■ **Exercise instructions**: Count how many lines below include the string "button". Only that number should appear in the reply.

■ **Material shown**:

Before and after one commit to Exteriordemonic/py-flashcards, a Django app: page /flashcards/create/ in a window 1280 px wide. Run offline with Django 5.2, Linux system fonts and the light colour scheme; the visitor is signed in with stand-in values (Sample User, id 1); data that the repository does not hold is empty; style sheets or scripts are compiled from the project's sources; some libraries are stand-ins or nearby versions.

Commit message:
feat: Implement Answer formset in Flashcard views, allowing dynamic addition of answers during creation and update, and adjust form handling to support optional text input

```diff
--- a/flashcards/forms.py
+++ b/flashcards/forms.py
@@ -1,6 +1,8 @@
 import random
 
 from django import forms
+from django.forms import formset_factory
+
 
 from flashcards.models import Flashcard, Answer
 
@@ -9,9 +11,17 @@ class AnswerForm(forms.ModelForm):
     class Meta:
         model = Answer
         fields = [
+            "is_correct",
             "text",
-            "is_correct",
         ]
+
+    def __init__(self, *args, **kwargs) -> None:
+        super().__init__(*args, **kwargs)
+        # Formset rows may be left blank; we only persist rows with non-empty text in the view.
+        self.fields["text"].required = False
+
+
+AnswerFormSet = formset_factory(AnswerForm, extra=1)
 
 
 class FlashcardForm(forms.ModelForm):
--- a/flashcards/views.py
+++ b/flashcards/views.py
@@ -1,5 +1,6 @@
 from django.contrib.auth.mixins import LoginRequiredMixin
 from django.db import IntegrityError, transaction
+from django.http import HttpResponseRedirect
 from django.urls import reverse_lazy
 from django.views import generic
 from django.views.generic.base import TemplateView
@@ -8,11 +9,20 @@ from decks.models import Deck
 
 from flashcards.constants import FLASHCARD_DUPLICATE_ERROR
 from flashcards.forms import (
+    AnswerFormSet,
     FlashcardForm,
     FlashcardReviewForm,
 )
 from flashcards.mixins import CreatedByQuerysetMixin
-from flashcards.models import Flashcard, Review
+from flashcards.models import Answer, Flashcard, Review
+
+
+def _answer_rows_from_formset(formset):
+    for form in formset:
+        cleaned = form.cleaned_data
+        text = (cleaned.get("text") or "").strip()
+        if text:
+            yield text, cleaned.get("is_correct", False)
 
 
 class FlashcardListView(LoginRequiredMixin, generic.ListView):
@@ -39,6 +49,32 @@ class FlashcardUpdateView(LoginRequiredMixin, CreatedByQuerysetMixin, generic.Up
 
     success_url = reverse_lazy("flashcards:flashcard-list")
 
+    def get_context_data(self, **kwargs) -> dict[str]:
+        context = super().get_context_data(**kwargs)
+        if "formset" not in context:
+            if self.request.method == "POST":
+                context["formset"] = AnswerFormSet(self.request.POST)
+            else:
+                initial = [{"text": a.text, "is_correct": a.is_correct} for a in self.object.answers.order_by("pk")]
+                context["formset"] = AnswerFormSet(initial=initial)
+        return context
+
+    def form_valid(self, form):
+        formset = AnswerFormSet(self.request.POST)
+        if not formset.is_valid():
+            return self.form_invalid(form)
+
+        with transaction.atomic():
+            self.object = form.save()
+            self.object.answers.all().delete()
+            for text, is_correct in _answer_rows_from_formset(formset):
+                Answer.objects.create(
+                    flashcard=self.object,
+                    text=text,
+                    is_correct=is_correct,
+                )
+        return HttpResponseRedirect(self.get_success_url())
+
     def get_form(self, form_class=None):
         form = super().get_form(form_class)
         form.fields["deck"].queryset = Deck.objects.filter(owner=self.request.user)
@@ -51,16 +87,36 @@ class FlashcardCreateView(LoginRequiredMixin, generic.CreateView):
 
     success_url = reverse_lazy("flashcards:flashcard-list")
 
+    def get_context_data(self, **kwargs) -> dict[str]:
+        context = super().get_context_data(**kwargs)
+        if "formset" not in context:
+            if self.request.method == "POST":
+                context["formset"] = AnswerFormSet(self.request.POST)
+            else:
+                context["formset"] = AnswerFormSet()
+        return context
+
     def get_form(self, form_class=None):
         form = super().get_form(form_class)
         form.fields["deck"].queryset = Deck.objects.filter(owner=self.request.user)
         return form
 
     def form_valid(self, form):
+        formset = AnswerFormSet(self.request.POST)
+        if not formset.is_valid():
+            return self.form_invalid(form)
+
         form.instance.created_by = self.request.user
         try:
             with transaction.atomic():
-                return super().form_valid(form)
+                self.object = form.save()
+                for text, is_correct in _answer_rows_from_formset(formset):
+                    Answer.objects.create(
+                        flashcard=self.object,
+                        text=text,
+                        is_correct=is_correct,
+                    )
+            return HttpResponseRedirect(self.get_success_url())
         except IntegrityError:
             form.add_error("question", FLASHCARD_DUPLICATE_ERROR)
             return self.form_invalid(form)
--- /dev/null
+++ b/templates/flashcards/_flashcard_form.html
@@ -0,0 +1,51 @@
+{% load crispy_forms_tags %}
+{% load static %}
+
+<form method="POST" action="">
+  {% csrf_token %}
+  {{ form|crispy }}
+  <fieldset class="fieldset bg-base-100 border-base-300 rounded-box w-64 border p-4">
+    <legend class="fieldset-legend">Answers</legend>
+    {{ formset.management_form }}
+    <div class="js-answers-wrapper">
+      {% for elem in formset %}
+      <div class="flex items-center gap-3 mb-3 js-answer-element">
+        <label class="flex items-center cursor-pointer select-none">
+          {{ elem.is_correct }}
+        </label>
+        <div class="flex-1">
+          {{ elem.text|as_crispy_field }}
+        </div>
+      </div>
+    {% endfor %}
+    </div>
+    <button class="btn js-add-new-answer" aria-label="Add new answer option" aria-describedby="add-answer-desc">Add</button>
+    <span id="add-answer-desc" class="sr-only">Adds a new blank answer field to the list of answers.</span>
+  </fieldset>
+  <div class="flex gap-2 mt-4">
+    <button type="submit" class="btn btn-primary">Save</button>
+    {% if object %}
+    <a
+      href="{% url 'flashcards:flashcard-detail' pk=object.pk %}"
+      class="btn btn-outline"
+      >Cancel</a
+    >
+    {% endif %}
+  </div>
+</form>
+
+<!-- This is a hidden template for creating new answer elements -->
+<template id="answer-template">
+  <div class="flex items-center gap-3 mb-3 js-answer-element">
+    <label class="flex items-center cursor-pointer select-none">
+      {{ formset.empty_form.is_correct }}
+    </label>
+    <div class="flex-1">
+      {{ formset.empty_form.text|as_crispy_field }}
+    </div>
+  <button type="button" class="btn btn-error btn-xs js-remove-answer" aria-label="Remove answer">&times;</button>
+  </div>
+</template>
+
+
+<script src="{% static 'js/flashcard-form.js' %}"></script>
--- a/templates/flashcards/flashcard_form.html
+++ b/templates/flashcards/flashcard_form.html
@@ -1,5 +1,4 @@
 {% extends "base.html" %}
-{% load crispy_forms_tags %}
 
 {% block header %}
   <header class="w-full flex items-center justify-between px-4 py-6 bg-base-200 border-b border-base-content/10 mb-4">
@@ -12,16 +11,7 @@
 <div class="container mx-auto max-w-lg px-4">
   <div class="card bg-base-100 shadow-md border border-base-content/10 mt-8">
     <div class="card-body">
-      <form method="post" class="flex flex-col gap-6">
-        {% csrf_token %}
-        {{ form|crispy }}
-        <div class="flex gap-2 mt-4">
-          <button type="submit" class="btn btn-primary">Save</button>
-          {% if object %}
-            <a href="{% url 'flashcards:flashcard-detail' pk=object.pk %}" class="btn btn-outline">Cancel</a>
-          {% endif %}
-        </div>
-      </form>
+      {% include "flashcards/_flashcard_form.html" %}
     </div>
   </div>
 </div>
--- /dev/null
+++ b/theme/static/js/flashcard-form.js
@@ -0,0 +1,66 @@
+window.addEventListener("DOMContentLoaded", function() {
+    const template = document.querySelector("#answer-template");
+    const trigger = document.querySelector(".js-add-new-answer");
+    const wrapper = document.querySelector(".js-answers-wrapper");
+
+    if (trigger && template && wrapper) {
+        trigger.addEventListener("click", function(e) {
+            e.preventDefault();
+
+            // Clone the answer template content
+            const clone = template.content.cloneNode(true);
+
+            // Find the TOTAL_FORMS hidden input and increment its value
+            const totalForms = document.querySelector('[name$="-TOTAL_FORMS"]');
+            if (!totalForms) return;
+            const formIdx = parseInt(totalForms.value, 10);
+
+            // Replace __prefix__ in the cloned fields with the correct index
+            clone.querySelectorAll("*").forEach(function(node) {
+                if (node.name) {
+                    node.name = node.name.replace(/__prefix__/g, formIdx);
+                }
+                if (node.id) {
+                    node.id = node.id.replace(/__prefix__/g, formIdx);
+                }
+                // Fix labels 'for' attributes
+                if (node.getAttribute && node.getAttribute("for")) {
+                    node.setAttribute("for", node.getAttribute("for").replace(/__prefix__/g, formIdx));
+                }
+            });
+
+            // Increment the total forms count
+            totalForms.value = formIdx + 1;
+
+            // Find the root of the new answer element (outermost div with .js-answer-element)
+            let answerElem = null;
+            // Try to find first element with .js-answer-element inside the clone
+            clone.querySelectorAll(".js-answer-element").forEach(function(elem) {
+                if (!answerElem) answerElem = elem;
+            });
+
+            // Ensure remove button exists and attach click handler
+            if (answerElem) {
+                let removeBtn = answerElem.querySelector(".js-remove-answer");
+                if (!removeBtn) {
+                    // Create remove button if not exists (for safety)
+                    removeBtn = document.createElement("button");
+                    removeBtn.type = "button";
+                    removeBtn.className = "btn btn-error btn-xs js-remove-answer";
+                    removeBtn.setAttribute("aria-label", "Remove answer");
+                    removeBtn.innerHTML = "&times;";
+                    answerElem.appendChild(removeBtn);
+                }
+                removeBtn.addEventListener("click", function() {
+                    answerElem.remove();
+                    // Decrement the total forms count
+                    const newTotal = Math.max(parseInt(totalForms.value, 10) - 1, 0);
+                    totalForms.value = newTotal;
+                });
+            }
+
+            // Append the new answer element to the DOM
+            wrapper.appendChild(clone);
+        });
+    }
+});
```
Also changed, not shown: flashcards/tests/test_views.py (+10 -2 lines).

■ **Response**: 8